A month ago, the Board of Education approved a new contract with the United Educators of San Francisco — the SFUSD teachers union — that, in effect, gutted Advanced Placement spending to provide one-time bonuses for some teachers. In an emotionally wrenching board meeting (ironically cut short because improper noticing of the meeting violated state law), student after student pleaded to save their teachers and Advanced Placement programs, which signal academic achievement and college readiness. The students lost. Given all the places to cut, the decision came off as random, fiscally unsound and inflexible.

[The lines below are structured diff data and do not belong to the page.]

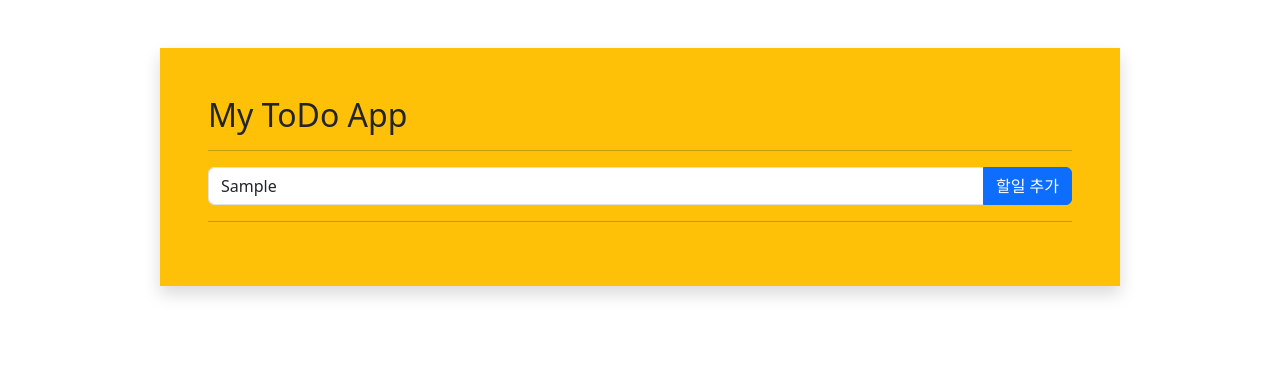
Repository: gold9387/jwbook
Page: jwbook/src/main/webapp/ch03/todoapp.html
These files come from the project's save history. The page is drawn as it stood at one moment and after the next save; the edit follows.
The browser window is 1280 px wide. The pictures show the whole page.
Empty fields were first filled with sample values (such as "Sample", 5 or name@example.com).
After loading, the first visible `button.btn` was clicked once.

Above is the page before, as saved 2023-06-05 11:55:32.

After the next save:
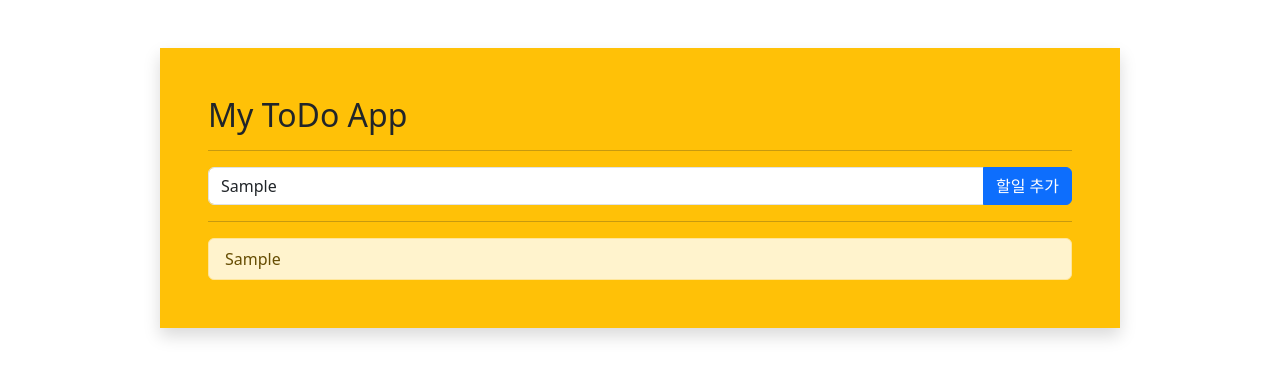
Saved 34 s later.
--- a/jwbook/src/main/webapp/ch03/todoapp.html
+++ b/jwbook/src/main/webapp/ch03/todoapp.html
@@ -14,6 +14,8 @@
 			let list = document.querySelector("#todolist");
 			let listitem = document.createElement("li");
 			listitem.className = "d-flex list-group-item list-group-item-action list-group-item-warning";
+			listitem.innerText = todo.value;
+			list.appendChild(listitem);
 		}
 	</script>
 </head>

For years, we San Francisco residents faithfully gave SFUSD money. In 2016, we gave the district $744 million to fix schools. Year after year, SFUSD’s Public Education Enrichment Fund provides $80 million for athletics, libraries, music and more. We’ve given millions a year to help bring up teacher salaries. We approved millions for still-unbuilt affordable teacher housing.

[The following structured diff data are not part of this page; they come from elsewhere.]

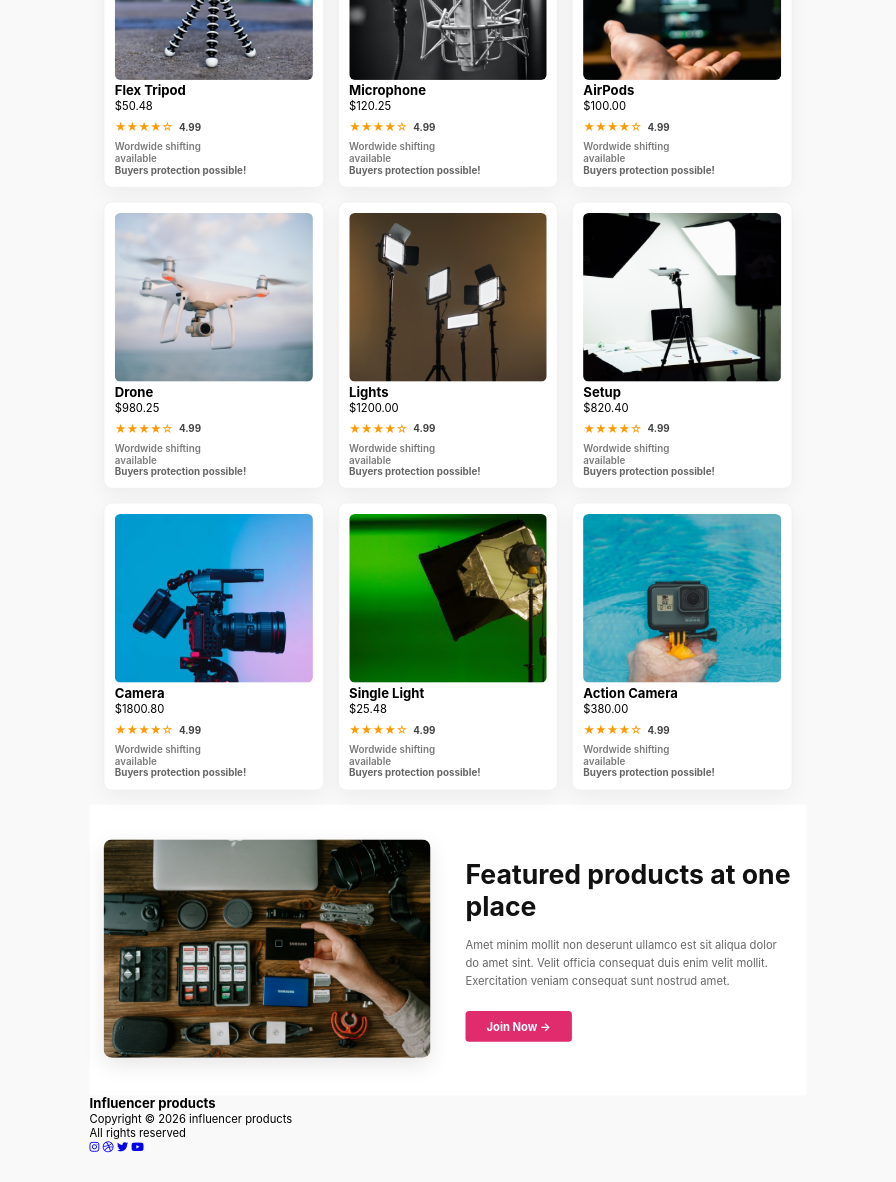
Repository: Saiful21Islam/Influencer-products
Page: it.html
An editor plug-in stored every save of this project. The page is shown before and after a run of saves, followed by the edit.
The browser window is 1280 px wide. The pictures show the part of the page from y = 1163 to 3083 px (the page is 2851 px tall before and 3083 px after), at 70% of full size.

Above is the page before, as saved 2026-03-11 12:18:04.

### it.html
<!DOCTYPE html>
<html lang="en">

<head>
    <meta charset="UTF-8">
    <meta name="viewport" content="width=device-width, initial-scale=1.0">
    <title>Influencer Products</title>
    <link rel="stylesheet" href="style.css">
    <link rel="stylesheet" href="https://cdnjs.cloudflare.com/ajax/libs/font-awesome/6.0.0/css/all.min.css">
</head>
<style>
    * {
        margin: 0;
        padding: 0;
        box-sizing: border-box;
        font-family: 'Inter', sans-serif;
    }

    body {
        background-color: #f9f9f9;
        padding: 40px 10%;
    }

    .product-grid {
        display: grid;
        grid-template-columns: repeat(3, 1fr);
        gap: 30px;
    }

    .product-card {
        background: #fff;
        padding: 15px;
        border-radius: 12px;
        text-align: left;
        box-shadow: 0 10px 30px rgba(0, 0, 0, 0.05);
        transition: 0.3s;
    }

    .product-card:hover {
        transform: translateY(-5px);
    }

    .thumbnail {
        width: 100%;
        height: auto;
        border-radius: 8px;
        overflow: hidden;
        margin-bottom: 15px;
    }

    .thumbnail img {
        width: 100%;
        height: 100%;
        object-fit: cover;
    }

    .card-content h3 {
        font-size: 22px;
        color: #3A3A3A;
        margin-bottom: 5px;
    }

    .price {
        font-size: 20px;
        font-weight: 500;
        margin-bottom: 10px;
    }

    .rating {
        display: flex;
        align-items: center;
        gap: 5px;
        margin-bottom: 10px;
    }

    .rating i {
        color: #FF9800;
        font-size: 14px;
    }

    .rating-number {
        color: #787885;
        font-size: 14px;
    }

    .desc {
        color: #787885;
        font-size: 14px;
        line-height: 1.5;
    }

    @media (max-width: 768px) {
        .product-grid {

            grid-template-columns: repeat(1, 1fr);
        }
    }
</style>

<body>

    <nav class="navbar">
        <a href="#" class="logo">Influencer products</a>
        <ul class="nav-links">
            <li><a href="#">Home</a></li>
            <li><a href="#">Products</a></li>
            <li><a href="#">Sign up</a></li>
            <li><a href="#">Log In</a></li>
            <div class="nav-icons">
                <i class="fa-solid fa-magnifying-glass"></i>
                <div class="cart-icon"><i class="fa-solid fa-cart-shopping"></i><span class="cart-dot"></span></div>
            </div>
        </ul>
    </nav>

    <header class="hero">
        <div class="hero-content">
            <h1>Start your Journey as Influencer</h1>
            <p>Lorem ipsum dolor sit amet, consectetur adipiscing elit. Sem vestibulum sed scelerisque eros. Lectus
                faucibus.</p>
            <a href="#" class="btn-pink">Preebook now <i class="fa-solid fa-arrow-right"></i></a>
        </div>
        <div class="hero-image-container">
            <img src="images/Circle design.svg" alt="Circle Background" class="circle-image">

            <img src="images/main-camera.png" alt="Fujifilm Camera" class="camera-image">
        </div>
        </div>
        </div>
    </header>

    <section class="brand-section">
        <div class="logos-container">
            <img src="logos/Alibaba.svg" alt="Brands">
            <img src="logos/amazon.svg" alt="Brands">
            <img src="logos/Daraz.pk Logo.svg" alt="Brands">
            <img src="logos/ebay.svg" alt="Brands">
            <img src="logos/Rakuten.svg" alt="Brands">
            <img src="logos/Target.svg" alt="Brands">
            <img src="logos/Walmart.svg" alt="Brands">
        </div>
    </section>

    <section class="collection-section">
        <h2 class="title">Popular Collection</h2>
        <div class="product-container">
            <div class="product-card">
                <img src="images/tripod.png" alt="Tripod">
                <h3>Flex Tripod</h3>
                <p>$50.48</p>
                <div class="stars">
                    ★★★★☆ <span class="rating-num">4.99</span>
                </div>

                <p class="details">Wordwide shifting</p>
                <p class="details">available</p>
                <p class="details">Buyers protection possible!</p>
            </div>

            <div class="product-card">
                <img src="images/mic.png" alt="Microphone">
                <h3>Microphone</h3>
                <p>$120.25</p>
                <div class="stars">
                    ★★★★☆ <span class="rating-num">4.99</span>
                </div>

                <p class="details">Wordwide shifting</p>
                <p class="details">available</p>
                <p class="details">Buyers protection possible!</p>
            </div>

            <div class="product-card">
                <img src="images/airpod.png" alt="airpod">
                <h3>AirPods</h3>
                <p>$100.00</p>
                <div class="stars">
                    ★★★★☆ <span class="rating-num">4.99</span>
                </div>

                <p class="details">Wordwide shifting</p>
                <p class="details">available</p>
                <p class="details">Buyers protection possible!</p>
            </div>

            <div class="product-card">
                <img src="images/drone.png" alt="drone">
                <h3>Drone</h3>
                <p>$980.25</p>
                <div class="stars">
                    ★★★★☆ <span class="rating-num">4.99</span>
                </div>

                <p class="details">Wordwide shifting</p>
                <p class="details">available</p>
                <p class="details">Buyers protection possible!</p>
            </div>

            <div class="product-card">
                <img src="images/lights.png" alt="Lights">
                <h3>Lights</h3>
                <p>$1200.00</p>
                <div class="stars">
                    ★★★★☆ <span class="rating-num">4.99</span>
                </div>

                <p class="details">Wordwide shifting</p>
                <p class="details">available</p>
                <p class="details">Buyers protection possible!</p>
            </div>

            <div class="product-card">
                <img src="images/setup.png" alt="Setup">
                <h3>Setup</h3>
                <p>$820.40</p>
                <div class="stars">
                    ★★★★☆ <span class="rating-num">4.99</span>
                </div>

                <p class="details">Wordwide shifting</p>
                <p class="details">available</p>
                <p class="details">Buyers protection possible!</p>
            </div>

            <div class="product-card">
                <img src="images/camera.png" alt="Camera">
                <h3>Camera</h3>
                <p>$1800.80</p>
                <div class="stars">
                    ★★★★☆ <span class="rating-num">4.99</span>
                </div>

                <p class="details">Wordwide shifting</p>
                <p class="details">available</p>
                <p class="details">Buyers protection possible!</p>
            </div>

            <div class="product-card">
                <img src="images/single-light.png" alt="Single Light">
                <h3>Single Light</h3>
                <p>$25.48</p>
                <div class="stars">
                    ★★★★☆ <span class="rating-num">4.99</span>
                </div>

                <p class="details">Wordwide shifting</p>
                <p class="details">available</p>
                <p class="details">Buyers protection possible!</p>
            </div>

            <div class="product-card">
                <img src="images/action.png" alt="Action Camera">
                <h3>Action Camera</h3>
                <p>$380.00</p>
                <div class="stars">
                    ★★★★☆ <span class="rating-num">4.99</span>
                </div>

                <p class="details">Wordwide shifting</p>
                <p class="details">available</p>
                <p class="details">Buyers protection possible!</p>
            </div>

        </div>
    </section>
    </section>
    <section class="featured-section">
        <div class="featured-container">
            <div class="featured-image">
                <img src="images/gear.png" alt="Featured Gear">
            </div>

            <div class="featured-content">
                <h2>Featured products at one place</h2>
                <p>Amet minim mollit non deserunt ullamco est sit aliqua dolor do amet sint. Velit officia consequat
                    duis enim velit mollit. Exercitation veniam consequat sunt nostrud amet.</p>
                <a href="#" class="join-btn">Join Now &rarr;</a>
            </div>
        </div>
    </section>
    <footer class="influencer-footer">
    <h3>Influencer products</h3>
    <p>Copyright © 2026 influencer products <br> All rights reserved</p>

    <div class="footer-social-icons">
        <a href="#"><i class="fa-brands fa-instagram"></i></a>
        <a href="#"><i class="fa-brands fa-dribbble"></i></a>
        <a href="#"><i class="fa-brands fa-twitter"></i></a>
        <a href="#"><i class="fa-brands fa-youtube"></i></a>
    </div>
</footer>
</body>

</html>

### style.css
.hero {
    display: flex;
    align-items: center;
    justify-content: space-around;
    padding: 50px 10%;
    background-color: #fff;
    min-height: 80vh;
    flex-wrap: wrap;
}

.hero-content {
    flex: 1;
    min-width: 300px;
}

.hero-content h1 {
    font-size: 52px;
    line-height: 1.2;
    margin-bottom: 20px;
    color: #3A3A3A;
}

.hero-content p {
    font-size: 16px;
    color: #6C6C6C;
    margin-bottom: 30px;
    max-width: 450px;
}

.btn-pink {
    background-color: #E02C6D;
    color: white;
    padding: 12px 25px;
    text-decoration: none;
    border-radius: 50px;
    font-weight: bold;
    display: inline-block;
}

.hero-image-container {
    flex: 1;
    position: relative;
    display: flex;
    justify-content: center;
    align-items: center;
    min-width: 300px;
}

.camera-image {
    width: 100%;
    max-width: 450px;
    position: relative;
    z-index: 2;
}

.circle-image {
    position: absolute;
    width: 110%;
    z-index: 1;
}

@media (max-width: 768px) {
    .hero {
        flex-direction: column-reverse;
        text-align: center;
        padding: 30px 5%;
    }
    .hero-content {
        margin-top: 30px;
    }
    .hero-content h1 {
        font-size: 32px;
    }
    .hero-image-container {
        width: 100%;
    }
    .camera-image {
        max-width: 300px;
    }
}
{
    margin: 0;
    padding: 0;
    box-sizing: border-box;
    font-family: 'Inter', sans-serif;
}

/* Navbar */
.navbar {
    display: flex;
    justify-content: space-between;
    padding: 20px 10%;
    align-items: center;
}
.logo { font-size: 24px; font-weight: bold; color: #3A3A3A; text-decoration: none; }
.nav-links { display: flex; list-style: none; align-items: center; }
.nav-links li { margin-left: 25px; }
.nav-links a { text-decoration: none; color: #3A3A3A; font-weight: 500; }
.nav-icons { display: flex; margin-left: 20px; gap: 20px; font-size: 18px; }

/* Hero */
.hero {
    display: flex;
    padding: 50px 10%;
    align-items: center;
}
.hero-content h1 { font-size: 52px; color: #3A3A3A; margin-bottom: 15px; }
.btn-pink {
    background: #E02C6D;
    color: white;
    padding: 10px 25px;
    border-radius: 50px;
    text-decoration: none;
    display: inline-block;
    margin-top: 20px;
}
.hero-image img { width: 400px; }

/* Brands */
.brand-section {
    padding: 40px 10%;
    border-top: 1px solid #eee;
    border-bottom: 1px solid #eee;
    margin: 50px 0;
}

.logos-container {
    display: flex;
    justify-content: space-between;
    align-items: center;
    flex-wrap: wrap;
}

.logos-container img {
    height: 35px;
    width: auto;
}

.hero-image-container {
    position: relative;
    width: 500px;
    height: 500px;
    display: flex;
    justify-content: center;
    align-items: center;
}

.circle-image {
    position: absolute;
    width: 450px;
    height: auto;
    z-index: 1;
    opacity: 0.8;
}
.camera-image {
    position: relative;
    width: 100%;
    max-width: 480px;
    z-index: 2;
    filter: drop-shadow(0 20px 30px rgba(0,0,0,0.1));
}

.product-container {
  display: flex;
  flex-wrap: wrap;
  gap: 20px;
  justify-content: center;
  padding: 20px;
}

.product-card {
  flex: 1 1 310px;
  max-width: 350px;
  background: #fff;
  border: 1px solid #eee;
  border-radius: 12px;
  padding: 15px;
  box-shadow: 0 5px 15px rgba(0,0,0,0.05);
  transition: transform 0.3s ease;
}

.product-card:hover {
  transform: translateY(-5px);
}

.product-card img {
  width: 100%;
  height: auto;
  border-radius: 8px;
}

@media (max-width: 768px) {
  .product-container {
    gap: 15px;
    padding: 10px;
  }
}

@media (max-width: 480px) {
  .product-card {
    flex: 1 1 100%;
    max-width: 100%;
    margin: 0 auto;
  }
}

.stars {
    display: flex;
    align-items: center;
    color: #FF9900;
    font-size: 16px;
    margin: 10px 0;
}

.star-half {
    position: relative;
    display: inline-block;
    color: #ccc;
}

.star-half::after {
    content: '★';
    position: absolute;
    left: 0;
    top: 0;
    width: 50%;
    overflow: hidden;
    color: #FF9900;
}

.rating-num {
    color: #444;
    font-size: 14px;
    font-weight: bold;
    margin-left: 8px;
}

.details {
    font-size: 14px;
    color: #7a7a7a;
    margin: 0;
    line-height: 1.2;
    font-weight: 600;
}

.details:last-child {
    font-weight: 700;
    color: #666;
}

.title {
    text-align: center;
    font-size: 28px;
    font-weight: 700;
    color: #333;
    margin-bottom: 40px;
}

.featured-section {
    padding: 50px 20px;
    background-color: #fff;
}

.featured-container {
    max-width: 1100px;
    margin: 0 auto;
    display: flex;
    align-items: center;
    gap: 50px;

.featured-image {
    flex: 1;
}

.featured-image img {
    width: 100%;
    border-radius: 12px;
    box-shadow: 0 10px 30px rgba(0,0,0,0.1);
}

.featured-content {
    flex: 1;
}

.featured-content h2 {
    font-size: 38px;
    color: #111;
    margin-bottom: 20px;
}

.featured-content p {
    font-size: 16px;
    color: #666;
    line-height: 1.6;
    margin-bottom: 30px;
}

.join-btn {
    display: inline-block;
    background-color: #E02C6D;
    color: white;
    padding: 12px 30px;
    text-decoration: none;
    font-weight: bold;
    border-radius: 5px;
    transition: 0.3s;
}

.join-btn:hover {
    background-color: #c2255c;
}

@media (max-width: 768px) {
    .featured-container {
        flex-direction: column;
        text-align: center;
        gap: 30px;
    }
    .featured-content h2 {
        font-size: 28px;
    }
}

After the next 6 saves:
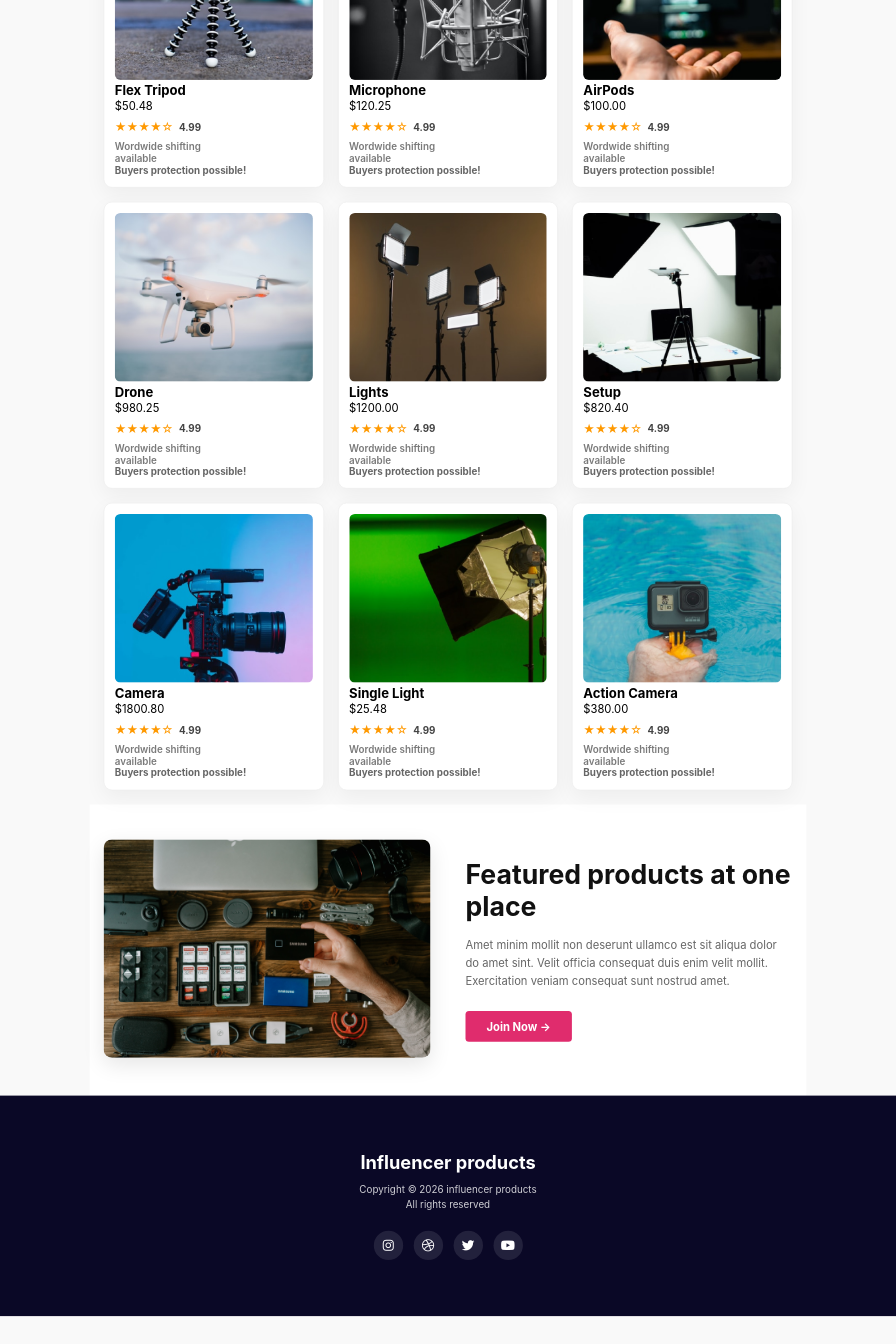
The 6 saves are shown as one change because they came seconds apart.
The last was saved 26 s later.
--- a/it.html
+++ b/it.html
@@ -289,6 +289,63 @@
         <a href="#"><i class="fa-brands fa-youtube"></i></a>
     </div>
 </footer>
+<style>
+    /* পুরো ফুটারকে ডার্ক করার জন্য */
+.influencer-footer {
+    background-color: #0A0826 !important; /* ছবির হুবহু কালার */
+    color: white !important;
+    text-align: center;
+    padding: 80px 0; /* ছবির মতো অনেকখানি জায়গা থাকবে */
+
+    /* নিচের অংশটুকু ফুটারকে ফুল স্ক্রিন করবে */
+    width: 100vw;
+    position: relative;
+    left: 50%;
+    right: 50%;
+    margin-left: -50vw;
+    margin-right: -50vw;
+    box-sizing: border-box;
+}
+
+.influencer-footer h3 {
+    font-size: 26px;
+    font-weight: bold;
+    margin-bottom: 12px;
+}
+
+.influencer-footer p {
+    font-size: 14px;
+    opacity: 0.8;
+    line-height: 1.6;
+    margin-bottom: 25px;
+}
+
+/* আইকনগুলো ছবির মতো গোল করা */
+.footer-social-icons {
+    display: flex;
+    justify-content: center;
+    gap: 15px;
+}
+
+.footer-social-icons a {
+    color: white;
+    background: rgba(255, 255, 255, 0.1); /* হালকা গোল ব্যাকগ্রাউন্ড */
+    width: 42px;
+    height: 42px;
+    display: flex;
+    align-items: center;
+    justify-content: center;
+    border-radius: 50%;
+    text-decoration: none;
+    font-size: 18px;
+    transition: 0.3s ease;
+}
+
+.footer-social-icons a:hover {
+    background: rgba(255, 255, 255, 0.2);
+    transform: translateY(-3px);
+}
+</style>
 </body>
 
 </html>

Yet today SFUSD is $125 million in the hole. A tragedy in a city so rich. Sure, more money is definitely needed, but the district must be a good steward of the money it has now. It has not been, and students are bearing the brunt.
Student outcomes, suboptimal before the pandemic, have gotten worse, and even more so for those who need help most. A review of state data shows that Blacks, Hispanicsand Pacific Islanders are well behind their peers around California. And we call ourselves “student-centered.”
Rex Ridgeway, a grandparent in the district, pointed out that Bret Harte Elementary has 8% students reading at grade level. Charles Drew has 19% at grade level. He told me, “What angers me is that the district is doubling down on curriculum that has proven not to work — reading programs like Fountas and Pinnell and Lucy Calkins.”
Students and teachers are not getting their schools fixed or modernized, as promised.
Money has barely gotten to Buena Vista/Horace Mann facilities, despite the public outrage and fire drill we went through last fall. Remember the gas leak for days, the overheated rooms? That school community who voted for the 2016 bond may have to wait until 2024 for major work to commence.
Let me go a little deeper into the lack of transparency on facilities spending. For all that money, now over $2 billion since 2003, you would expect that we citizens would have access to a detailed facilities budget. Seems easy, right? Not with SFUSD. SFUSD was supposed to form something called a Citizens’ Bond Oversight Committee. Did it? No. It went ahead and spent our money, behind closed doors, and — even SFUSD admits — in violation of the law. SFUSD simply couldn’t bother to comply with the law.
So if you thought we solved all of SFUSD’s problems by recalling three commissioners, I’m sorry to say: No, there’s a lot more work to do.
SFUSD needs to commit to transparency and restoring trust. It needs to pay its teachers. It needs to fix crumbling schools. It needs to address the structural deficit without kicking the can again. It needs to provide kids with an education that other districts envy.
SFUSD is at a critical inflection point. We have a chance here, but the window of trust is closing rapidly.
The sooner SFUSD and the Board of Education understands this and starts focusing on the basics — finances, infrastructure, reading, math, nutrition and the well-being of all students — the quicker we will find ourselves out of this mess. I remain optimistic that we have an opportunity. But even a semester is a lifetime for our kids. We must seize the moment.
Laurance Lem Lee is a second-generation Chinese American, SFUSD graduate and General Contractor. You can follow him on Twitter @eyessfboe.